Let’s start with a quote from a tax practitioner who has to deal with the IRS website as a regular part of their practice.
“It’s a crapshoot everyday whether it’s going to work.”
Ouch. Is that the way you want to run your business?
We thought not.
Unfortunately for the IRS, the system crash just happened to fall on Tax Day.
It's still not clear on whether it was actually volume that did it, but either way - that made it super news-worthy, just like the Equifax hack.
What does the IRS system crash and the Equifax hack have in common?
Outdated system software which makes them extremely vulnerable to cyber-attacks.
In the case of the IRS, it was not a cyber-attack that caused the outage. It was a system failure due to outdated software that’s been kept on life support for many years, reportedly dating back to the 60s.
The glitch happened on a “newer” piece of hardware that was running the old software.
In fairness to the IRS, it’s been reported that they’ve been unable to obtain adequate funding for much needed technology upgrades. So they’ve band-aided it along with fingers crossed.
They’re not alone. We run into many clients who are stuck maintaining old systems.
More often than not, it’s often a proprietary, outdated software program that was purpose-built for the organization and has never been properly updated or replaced.
The issue with this is two-fold.
- The cost of maintaining outdated software is probably more than you think.

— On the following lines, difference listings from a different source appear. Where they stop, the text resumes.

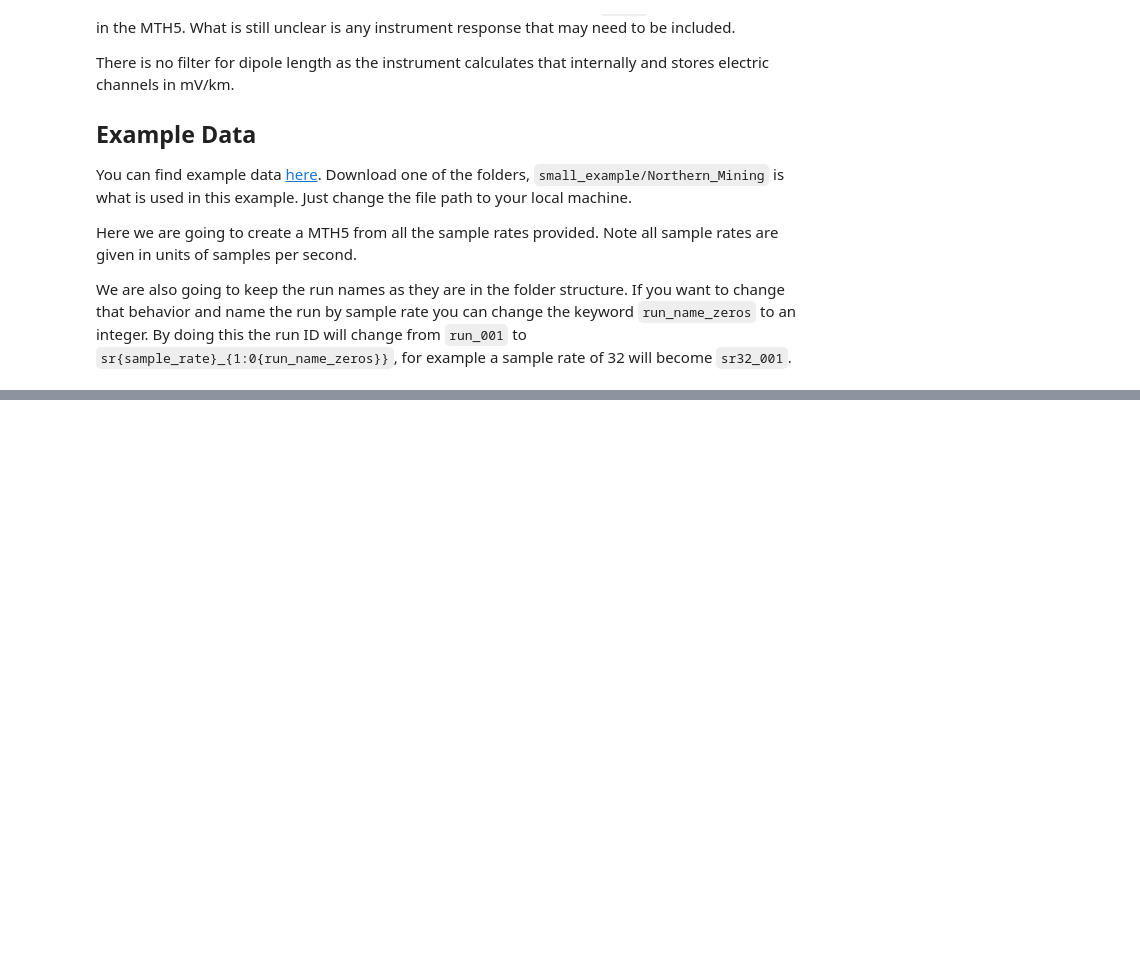
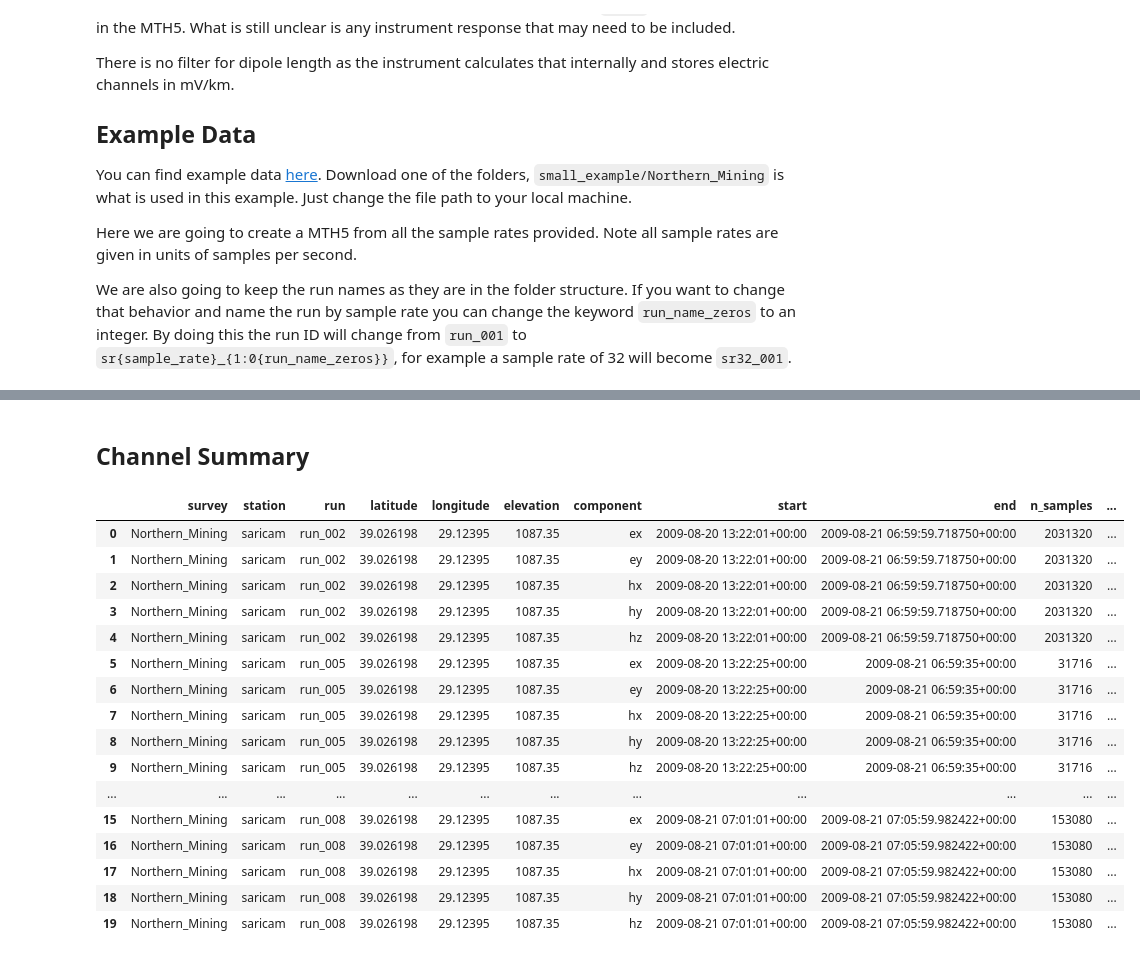
Before and after one commit to kujaku11/mth5, a Jupyter notebook: docs/examples/notebooks/make_mth5_from_metronix.ipynb, the cells around one changed output, grey strips where cells are left out. Saved outputs shown, nothing was run; the diff lists cells and outputs as text; code cells hidden in the pictures; blank space fills up the shorter version.

Commit message:
update metronix example to use mth5_test_data

```diff
--- a/docs/examples/notebooks/make_mth5_from_metronix.ipynb
+++ b/docs/examples/notebooks/make_mth5_from_metronix.ipynb
@@ -96,9 +96,13 @@ Here we are going to create a MTH5 from all the sample rates provided.  Note all
 We are also going to keep the run names as they are in the folder structure.  If you want to change that behavior and name the run by sample rate you can change the keyword `run_name_zeros` to an integer.  By doing this the run ID will change from `run_001` to `sr{sample_rate}_{1:0{run_name_zeros}}`, for example a sample rate of 32 will become `sr32_001`.
 # %%
 from mth5.clients import MakeMTH5
+from mth5_test_data import get_test_data_path
+from mth5.mth5 import MTH5
+
+metronix_data_path = get_test_data_path("metronix")
 # %%
-m = MakeMTH5.from_metronix(
-    r"/mth5_files/small_example/Northern_Mining",
-    sample_rates=[2048, 512, 128, 32, 2, 1./2, 1./8],
+metronix_mth5_path = MakeMTH5.from_metronix(
+    metronix_data_path,
+    sample_rates=[2048, 512, 32, 1./2],
     mth5_filename="from_metronix_test.h5",
     run_name_zeros=0)
@@ -104,0 +114,6 @@ m = MakeMTH5.from_metronix(
+# %%
+with MTH5() as m:
+    m = m.open_mth5(metronix_mth5_path)
+    print(m)
+    channel_df = m.channel_summary.to_dataframe()
+    run_df = m.run_summary
@@ -104,0 +138,23 @@ m = MakeMTH5.from_metronix(
+# %% [markdown]
+## Channel Summary
+# %%
+
+channel_df
+# %% [output]
+|  | survey | station | run | latitude | longitude | elevation | component | start | end | n_samples | ... |
+| 0 | Northern_Mining | saricam | run_002 | 39.026198 | 29.12395 | 1087.35 | ex | 2009-08-20 13:22:01+00:00 | 2009-08-21 06:59:59.718750+00:00 | 2031320 | ... |
+| 1 | Northern_Mining | saricam | run_002 | 39.026198 | 29.12395 | 1087.35 | ey | 2009-08-20 13:22:01+00:00 | 2009-08-21 06:59:59.718750+00:00 | 2031320 | ... |
+| 2 | Northern_Mining | saricam | run_002 | 39.026198 | 29.12395 | 1087.35 | hx | 2009-08-20 13:22:01+00:00 | 2009-08-21 06:59:59.718750+00:00 | 2031320 | ... |
+| 3 | Northern_Mining | saricam | run_002 | 39.026198 | 29.12395 | 1087.35 | hy | 2009-08-20 13:22:01+00:00 | 2009-08-21 06:59:59.718750+00:00 | 2031320 | ... |
+| 4 | Northern_Mining | saricam | run_002 | 39.026198 | 29.12395 | 1087.35 | hz | 2009-08-20 13:22:01+00:00 | 2009-08-21 06:59:59.718750+00:00 | 2031320 | ... |
+| 5 | Northern_Mining | saricam | run_005 | 39.026198 | 29.12395 | 1087.35 | ex | 2009-08-20 13:22:25+00:00 | 2009-08-21 06:59:35+00:00 | 31716 | ... |
+| 6 | Northern_Mining | saricam | run_005 | 39.026198 | 29.12395 | 1087.35 | ey | 2009-08-20 13:22:25+00:00 | 2009-08-21 06:59:35+00:00 | 31716 | ... |
+| 7 | Northern_Mining | saricam | run_005 | 39.026198 | 29.12395 | 1087.35 | hx | 2009-08-20 13:22:25+00:00 | 2009-08-21 06:59:35+00:00 | 31716 | ... |
+| 8 | Northern_Mining | saricam | run_005 | 39.026198 | 29.12395 | 1087.35 | hy | 2009-08-20 13:22:25+00:00 | 2009-08-21 06:59:35+00:00 | 31716 | ... |
+| 9 | Northern_Mining | saricam | run_005 | 39.026198 | 29.12395 | 1087.35 | hz | 2009-08-20 13:22:25+00:00 | 2009-08-21 06:59:35+00:00 | 31716 | ... |
+| ... | ... | ... | ... | ... | ... | ... | ... | ... | ... | ... | ... |
+| 15 | Northern_Mining | saricam | run_008 | 39.026198 | 29.12395 | 1087.35 | ex | 2009-08-21 07:01:01+00:00 | 2009-08-21 07:05:59.982422+00:00 | 153080 | ... |
+| 16 | Northern_Mining | saricam | run_008 | 39.026198 | 29.12395 | 1087.35 | ey | 2009-08-21 07:01:01+00:00 | 2009-08-21 07:05:59.982422+00:00 | 153080 | ... |
+| 17 | Northern_Mining | saricam | run_008 | 39.026198 | 29.12395 | 1087.35 | hx | 2009-08-21 07:01:01+00:00 | 2009-08-21 07:05:59.982422+00:00 | 153080 | ... |
+| 18 | Northern_Mining | saricam | run_008 | 39.026198 | 29.12395 | 1087.35 | hy | 2009-08-21 07:01:01+00:00 | 2009-08-21 07:05:59.982422+00:00 | 153080 | ... |
+| 19 | Northern_Mining | saricam | run_008 | 39.026198 | 29.12395 | 1087.35 | hz | 2009-08-21 07:01:01+00:00 | 2009-08-21 07:05:59.982422+00:00 | 153080 | ... |
```
Also changed, not shown: parts of 4 cells of this notebook.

It’s likely that newer, simpler and cheaper technology exists.
- Even if its off-the-shelf software from a reputable vendor, you’re still stuck with unsupported software, missing out on new features, suffering incompatibility issues, and unable to get IT security updates.
Which brings us to the Equifax hack.
In this case, having outdated software caused more than just a “glitch.”
And we’re not talking about a proprietary program built in the 60’s, we’re talking about a server that failed to be updated with current security patches that were readily available.
"Someone" neglected to ensure the latest patches and updates were completed, and there is nothing that hackers like better than finding old software with known vulnerabilities.
Like waving a red flag in front of a bull.
That’s why we talk non-stop about the benefits of automated monitoring and management of your IT infrastructure, which will ensure your servers and computers are always up-to-date.
Humans are known to forget. Just ask the IT security team at Equifax.
Moral of the story?
Make sure all of your systems, servers and computer applications are kept up-to-date with the latest software updates and patches as soon as they are available. Be sure to ask your IT service provider if you have this in place today.